# Data for review:
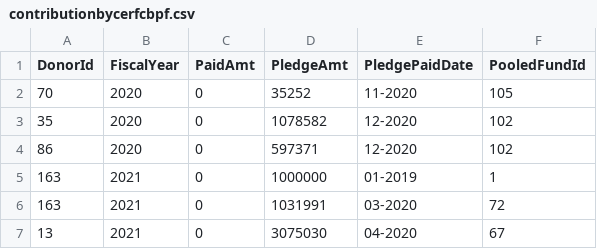
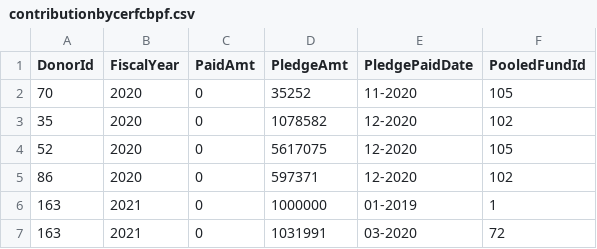
Before and after one commit to CBPFGMS/pf-onebi-data, a CSV file: contributionbycerfcbpf.csv, drawn as a sheet; only a part is shown; the shorter side is filled out with more unchanged rows; the diff names each change by its address in the sheet, - before the commit and + after, or states it on an @@ line.

```diff
--- a/contributionbycerfcbpf.csv
+++ b/contributionbycerfcbpf.csv
+row 4: 52 | 2020 | 0 | 5617075 | 12-2020 | 105
```
Also changed, not shown: 1 other file.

# Exercise objective:
Everything in the listing is to be returned word for word, except the pictures.

# Your solution:
Before and after one commit to CBPFGMS/pf-onebi-data, a CSV file: contributionbycerfcbpf.csv, drawn as a sheet; only a part is shown; the shorter side is filled out with more unchanged rows; the diff names each change by its address in the sheet, - before the commit and + after, or states it on an @@ line.

```diff
--- a/contributionbycerfcbpf.csv
+++ b/contributionbycerfcbpf.csv
+row 4: 52 | 2020 | 0 | 5617075 | 12-2020 | 105
```
Also changed, not shown: 1 other file.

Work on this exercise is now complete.